An exact repetition of every entry, with no images, is the required answer.

Items listed in a dataset:
+ + + + +

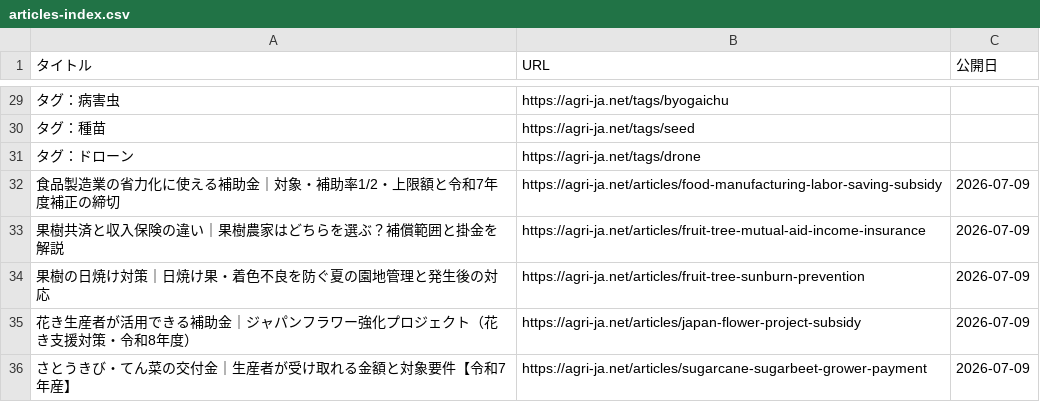
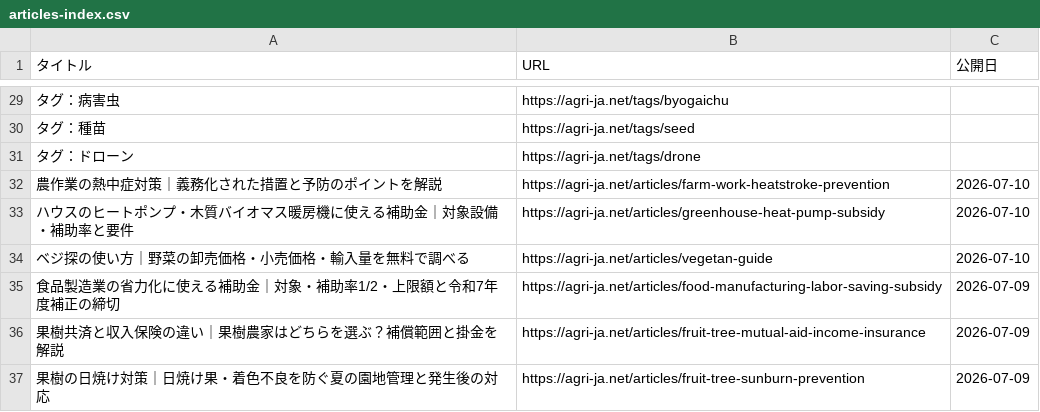
Before and after one commit to agrija2026-create/website, a CSV file: public/articles-index.csv, drawn as a sheet; only a part is shown, gaps mark what is left out; the shorter side is filled out with more unchanged rows; the diff names each change by its address in the sheet, - before the commit and + after, or states it on an @@ line.

Commit message:
content: add farm work heatstroke prevention article

```diff
--- a/public/articles-index.csv
+++ b/public/articles-index.csv
+row 32: 農作業の熱中症対策｜義務化された措置と予防のポイントを解説 | https://agri-ja.net/articles/farm-work-heatstroke-prevention | 2026-07-10
+row 33: ハウスのヒートポンプ・木質バイオマス暖房機に使える補助金｜対象設備・補助率と要件 | https://agri-ja.net/articles/greenhouse-heat-pump-subsidy | 2026-07-10
+row 34: ベジ探の使い方｜野菜の卸売価格・小売価格・輸入量を無料で調べる | https://agri-ja.net/articles/vegetan-guide | 2026-07-10
```
Also changed, not shown: 6 other files.
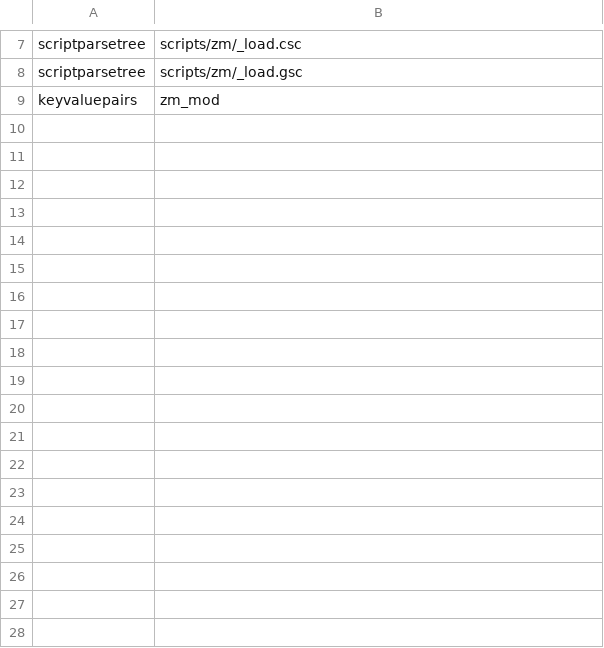
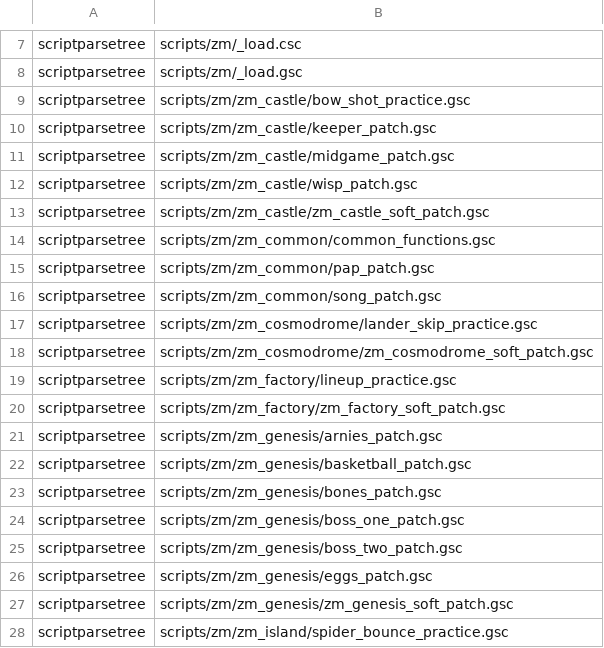
Before and after one commit to Pokejongen/practicemod, a CSV file: practicetool/zone_source/all/assetlist/zm_mod.csv, drawn as a sheet; only a part is shown, gaps mark what is left out; the shorter side is filled out with more unchanged rows; the diff covers the shown part only.

```diff
--- a/practicetool/zone_source/all/assetlist/zm_mod.csv
+++ b/practicetool/zone_source/all/assetlist/zm_mod.csv
@@ -8 +8,21 @@ scriptparsetree,scripts/zm/_load.csc
 scriptparsetree,scripts/zm/_load.gsc
+scriptparsetree,scripts/zm/zm_castle/bow_shot_practice.gsc
+scriptparsetree,scripts/zm/zm_castle/keeper_patch.gsc
+scriptparsetree,scripts/zm/zm_castle/midgame_patch.gsc
+scriptparsetree,scripts/zm/zm_castle/wisp_patch.gsc
+scriptparsetree,scripts/zm/zm_castle/zm_castle_soft_patch.gsc
+scriptparsetree,scripts/zm/zm_common/common_functions.gsc
+scriptparsetree,scripts/zm/zm_common/pap_patch.gsc
+scriptparsetree,scripts/zm/zm_common/song_patch.gsc
+scriptparsetree,scripts/zm/zm_cosmodrome/lander_skip_practice.gsc
+scriptparsetree,scripts/zm/zm_cosmodrome/zm_cosmodrome_soft_patch.gsc
+scriptparsetree,scripts/zm/zm_factory/lineup_practice.gsc
+scriptparsetree,scripts/zm/zm_factory/zm_factory_soft_patch.gsc
+scriptparsetree,scripts/zm/zm_genesis/arnies_patch.gsc
+scriptparsetree,scripts/zm/zm_genesis/basketball_patch.gsc
+scriptparsetree,scripts/zm/zm_genesis/bones_patch.gsc
+scriptparsetree,scripts/zm/zm_genesis/boss_one_patch.gsc
+scriptparsetree,scripts/zm/zm_genesis/boss_two_patch.gsc
+scriptparsetree,scripts/zm/zm_genesis/eggs_patch.gsc
+scriptparsetree,scripts/zm/zm_genesis/zm_genesis_soft_patch.gsc
+scriptparsetree,scripts/zm/zm_island/spider_bounce_practice.gsc
```
Also changed, not shown: 18 added rows elsewhere in this file, practicetool/zone_source/all/assetinfo/zm_mod.csv, practicetool/zone_source/all/assetinfo/zm_mod_poolinfo.csv, 44 other files.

+ + + + +

The answer:
Before and after one commit to agrija2026-create/website, a CSV file: public/articles-index.csv, drawn as a sheet; only a part is shown, gaps mark what is left out; the shorter side is filled out with more unchanged rows; the diff names each change by its address in the sheet, - before the commit and + after, or states it on an @@ line.

Commit message:
content: add farm work heatstroke prevention article

```diff
--- a/public/articles-index.csv
+++ b/public/articles-index.csv
+row 32: 農作業の熱中症対策｜義務化された措置と予防のポイントを解説 | https://agri-ja.net/articles/farm-work-heatstroke-prevention | 2026-07-10
+row 33: ハウスのヒートポンプ・木質バイオマス暖房機に使える補助金｜対象設備・補助率と要件 | https://agri-ja.net/articles/greenhouse-heat-pump-subsidy | 2026-07-10
+row 34: ベジ探の使い方｜野菜の卸売価格・小売価格・輸入量を無料で調べる | https://agri-ja.net/articles/vegetan-guide | 2026-07-10
```
Also changed, not shown: 6 other files.
Before and after one commit to Pokejongen/practicemod, a CSV file: practicetool/zone_source/all/assetlist/zm_mod.csv, drawn as a sheet; only a part is shown, gaps mark what is left out; the shorter side is filled out with more unchanged rows; the diff covers the shown part only.

```diff
--- a/practicetool/zone_source/all/assetlist/zm_mod.csv
+++ b/practicetool/zone_source/all/assetlist/zm_mod.csv
@@ -8 +8,21 @@ scriptparsetree,scripts/zm/_load.csc
 scriptparsetree,scripts/zm/_load.gsc
+scriptparsetree,scripts/zm/zm_castle/bow_shot_practice.gsc
+scriptparsetree,scripts/zm/zm_castle/keeper_patch.gsc
+scriptparsetree,scripts/zm/zm_castle/midgame_patch.gsc
+scriptparsetree,scripts/zm/zm_castle/wisp_patch.gsc
+scriptparsetree,scripts/zm/zm_castle/zm_castle_soft_patch.gsc
+scriptparsetree,scripts/zm/zm_common/common_functions.gsc
+scriptparsetree,scripts/zm/zm_common/pap_patch.gsc
+scriptparsetree,scripts/zm/zm_common/song_patch.gsc
+scriptparsetree,scripts/zm/zm_cosmodrome/lander_skip_practice.gsc
+scriptparsetree,scripts/zm/zm_cosmodrome/zm_cosmodrome_soft_patch.gsc
+scriptparsetree,scripts/zm/zm_factory/lineup_practice.gsc
+scriptparsetree,scripts/zm/zm_factory/zm_factory_soft_patch.gsc
+scriptparsetree,scripts/zm/zm_genesis/arnies_patch.gsc
+scriptparsetree,scripts/zm/zm_genesis/basketball_patch.gsc
+scriptparsetree,scripts/zm/zm_genesis/bones_patch.gsc
+scriptparsetree,scripts/zm/zm_genesis/boss_one_patch.gsc
+scriptparsetree,scripts/zm/zm_genesis/boss_two_patch.gsc
+scriptparsetree,scripts/zm/zm_genesis/eggs_patch.gsc
+scriptparsetree,scripts/zm/zm_genesis/zm_genesis_soft_patch.gsc
+scriptparsetree,scripts/zm/zm_island/spider_bounce_practice.gsc
```
Also changed, not shown: 18 added rows elsewhere in this file, practicetool/zone_source/all/assetinfo/zm_mod.csv, practicetool/zone_source/all/assetinfo/zm_mod_poolinfo.csv, 44 other files.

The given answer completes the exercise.